     Sue Duris, Diversity Advancement Committee Member

Why is diversity important?

Diversity, including gender equality, is an important topic, as everyone deserves access to the same resources and opportunities. If two individuals with similar skills & education apply for the same job or promotion, there should be no difference in the evaluation process. Unfortunately, this has not been the case over time.

I personally have experienced a lack of diversity and inclusion in all-male meetings, even when my level or related positions were in the room and topics pertained to my job. While it was not a good employee experience, the good news is that I figured out how to overcome these situations. and be a change agent to help others.

My 3 Actionable Recommendations:
  1. Communicate and articulate the value you bring so others understand your perspective and the benefit of inclusion. While self-advocacy is NOT easy, it is essential and a contributing factor for professional and personal success.
  2. Deal with uncomfortable situations head-on versus an avoidance approach.
  3. Be impeccable with your words. (More about this in “The Four Agreements” book. A must-read.) And choose the right moments to contribute. You have 2 ears and 1 mouth. Use them accordingly.
Remember: there will always be obstacles. People often say “No” without even thinking about situations, but there IS a path to “Yes!” Be creative and speak up. Know what you can control and focus your time and effort on those things.

     Stacy Sherman, Diversity Advancement Committee Member, Founder @

In what way has diversity helped your personal life or in your career?

For me personally, as someone who was born in a different country to the country, I live in, I'm already coming at things with a slightly different perspective, less affected by "the way things have always been done", always having that outside-in mindset, which always has a ripple effect in a positive way with colleagues. When we come together on projects & change, it feels so much richer than if we were doing it alone. I also think this mindset really compliments working in CX. You often must be the embodiment of what you're trying to achieve or be the first person to take those different steps towards customer centricity. So not having that fear of being different, and trying new things, is already being part of my identity and feels natural when it comes to championing, disrupting, and working in CX.

     Alex Russell-Rutherford, CCXP, Diversity Advancement Committee Member

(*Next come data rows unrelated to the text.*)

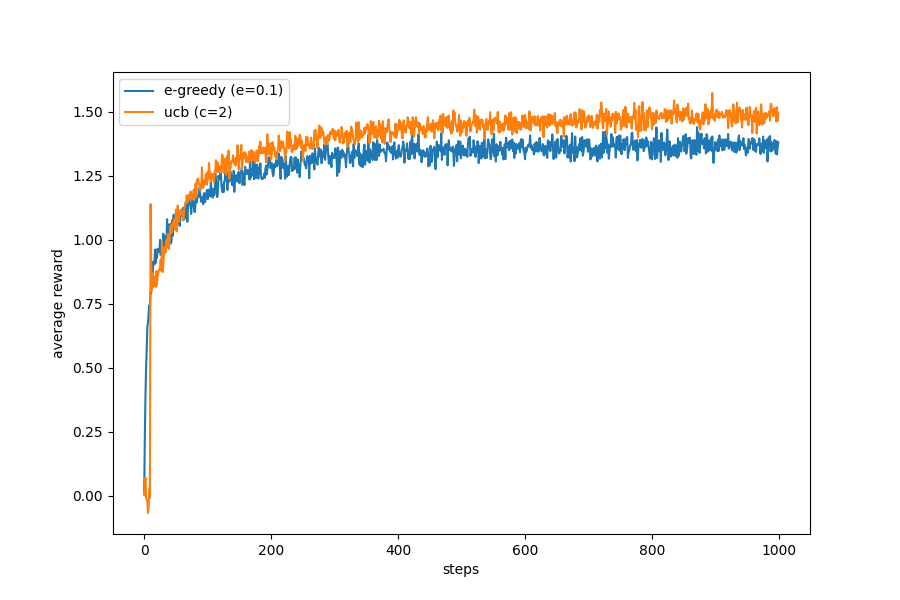
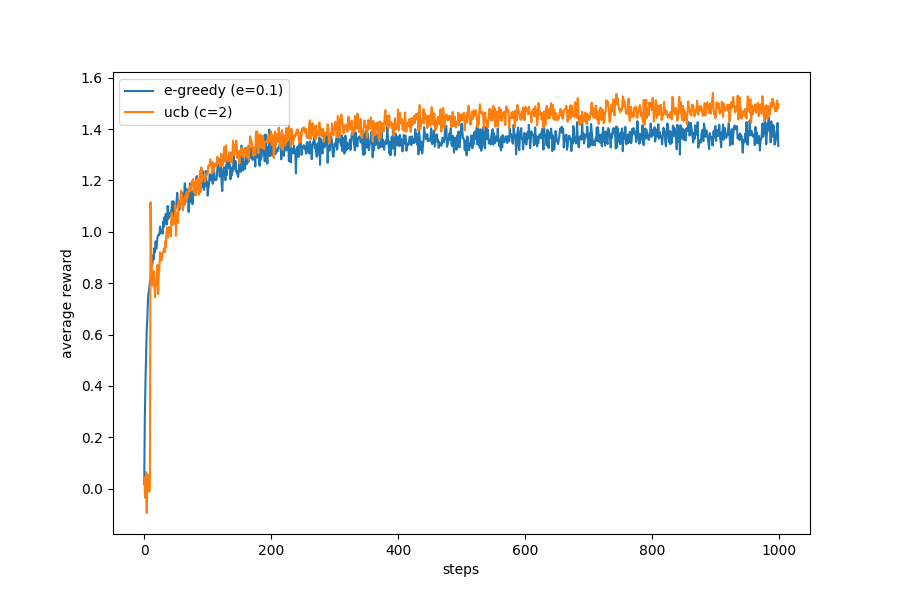
fixed argmax issue

diff --git a/hw1-3.py b/hw1-3.py
@@ -32,7 +32,7 @@ class GreedyAgent:
     
     def act(self):
         if np.random.rand() < self.epsilon: action = np.random.choice(np.arange(NUM_OF_ARMS))
-        else: action = np.argmax(self.q_estimation)
+        else: action = np.random.choice(np.where(self.q_estimation == np.max(self.q_estimation))[0])
         self.action_counts[action] += 1
         return action
     
@@ -48,7 +48,7 @@ class InitialAgent:
         self.alpha = alpha
     
     def act(self):
-        action = np.argmax(self.q_estimation)
+        action = np.random.choice(np.where(self.q_estimation == np.max(self.q_estimation))[0])
         return action
     
     def learn(self, action, reward):
@@ -65,7 +65,8 @@ class UCBAgent:
         self.action_counts = np.zeros(NUM_OF_ARMS)
     
     def act(self):
-        action = np.argmax(self.q_estimation + self.const * np.sqrt(np.log(self.time + 1) / (self.action_counts + 1e-5)))
+        ucb_estimation = self.q_estimation + self.const * np.sqrt(np.log(self.time + 1) / (self.action_counts + 1e-5))
+        action = np.random.choice(np.where(ucb_estimation == np.max(ucb_estimation))[0])
         self.time += 1
         self.action_counts[action] += 1
         return action

diff --git a/hw1-2.py b/hw1-2.py
@@ -32,7 +32,7 @@ class GreedyAgent:
     
     def act(self):
         if np.random.rand() < self.epsilon: action = np.random.choice(np.arange(NUM_OF_ARMS))
-        else: action = np.argmax(self.q_estimation)
+        else: action = np.random.choice(np.where(self.q_estimation == np.max(self.q_estimation))[0])
         self.action_counts[action] += 1
         return action
     
@@ -50,7 +50,8 @@ class UCBAgent:
         self.action_counts = np.zeros(NUM_OF_ARMS)
     
     def act(self):
-        action = np.argmax(self.q_estimation + self.const * np.sqrt(np.log(self.time + 1) / (self.action_counts + 1e-5)))
+        ucb_estimation = self.q_estimation + self.const * np.sqrt(np.log(self.time + 1) / (self.action_counts + 1e-5))
+        action = np.random.choice(np.where(ucb_estimation == np.max(ucb_estimation))[0])
         self.time += 1
         self.action_counts[action] += 1
         return action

I view DEI not just as giving unrepresented and under-represented groups (whether based on ethnicity, gender, sexual orientation, etc.) a voice, but also allowing for fair treatment of differences in thought and opinion where we all can come together and evolve the world and make it a better place.

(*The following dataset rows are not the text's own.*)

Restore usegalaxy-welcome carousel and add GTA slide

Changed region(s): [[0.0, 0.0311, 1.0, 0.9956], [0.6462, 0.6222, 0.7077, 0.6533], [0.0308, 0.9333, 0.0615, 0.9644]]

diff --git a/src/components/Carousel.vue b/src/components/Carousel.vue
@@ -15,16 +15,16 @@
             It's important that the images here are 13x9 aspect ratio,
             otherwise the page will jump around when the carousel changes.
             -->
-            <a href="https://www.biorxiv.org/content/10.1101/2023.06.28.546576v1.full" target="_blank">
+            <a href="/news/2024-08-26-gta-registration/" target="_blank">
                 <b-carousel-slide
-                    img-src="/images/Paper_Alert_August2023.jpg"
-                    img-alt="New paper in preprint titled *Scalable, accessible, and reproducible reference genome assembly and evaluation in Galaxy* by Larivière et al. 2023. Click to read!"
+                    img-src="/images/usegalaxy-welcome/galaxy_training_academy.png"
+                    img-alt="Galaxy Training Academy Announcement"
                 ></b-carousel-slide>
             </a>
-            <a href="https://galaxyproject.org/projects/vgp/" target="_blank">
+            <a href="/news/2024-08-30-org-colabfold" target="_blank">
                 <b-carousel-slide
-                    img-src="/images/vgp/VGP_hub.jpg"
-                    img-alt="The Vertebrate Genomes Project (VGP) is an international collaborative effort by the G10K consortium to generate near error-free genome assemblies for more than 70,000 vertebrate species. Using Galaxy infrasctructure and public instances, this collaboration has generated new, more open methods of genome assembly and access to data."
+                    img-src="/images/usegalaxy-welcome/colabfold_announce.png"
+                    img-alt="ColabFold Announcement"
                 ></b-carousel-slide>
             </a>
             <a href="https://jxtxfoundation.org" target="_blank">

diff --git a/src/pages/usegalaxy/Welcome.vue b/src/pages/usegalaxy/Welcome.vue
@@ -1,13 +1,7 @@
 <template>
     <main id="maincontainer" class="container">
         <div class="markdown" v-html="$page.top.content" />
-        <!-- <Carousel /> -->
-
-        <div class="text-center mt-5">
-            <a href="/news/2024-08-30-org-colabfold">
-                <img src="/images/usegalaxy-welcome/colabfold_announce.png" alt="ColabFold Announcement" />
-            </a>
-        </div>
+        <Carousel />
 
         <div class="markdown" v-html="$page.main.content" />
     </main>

In my career, there were times when I didn’t receive as equitable a wage, or my opinions were discounted. Now that my opinion has been asked for more, I have been included in conversations, and I have been able to make more valuable contributions, I view this as a positive development of DEI principles in our society. While we’ve made progress, there is so much more to do. Our best DEI days are still ahead.

Understanding what diversity is has helped me to be more aware. I take the approach to imagine what diversity looks like and work backwards to make that image real. Self-awareness is a critical emotional intelligence skill that we have to develop and exercise on a regular basis. Being aware that a diversity gap exists and where I can help close the gap and improve diversity (doesn’t just impact unrepresented or underrepresented groups, but helps improve CX and drive organizational growth, too!) has enabled me to be more inclusive and do things like checking my unconscious bias and knowing how to improve it. There’s a nifty unconscious bias test here ( that anyone can take!

     Sue Duris, Diversity Advancement Committee Member

We invite you to share your thoughts and perspectives on these same questions. Creating a safe space for healthy dialogue is an important part of creating a culture of inclusion where everyone knows they belong and are accepted. 


Views expressed are solely those of the respondent and do not reflect the opinions of or imply the endorsement of employers or other organizations.

1 comment



10-24-2022 01:44 AM

Thanks Adrienne for sharing this! I loved it!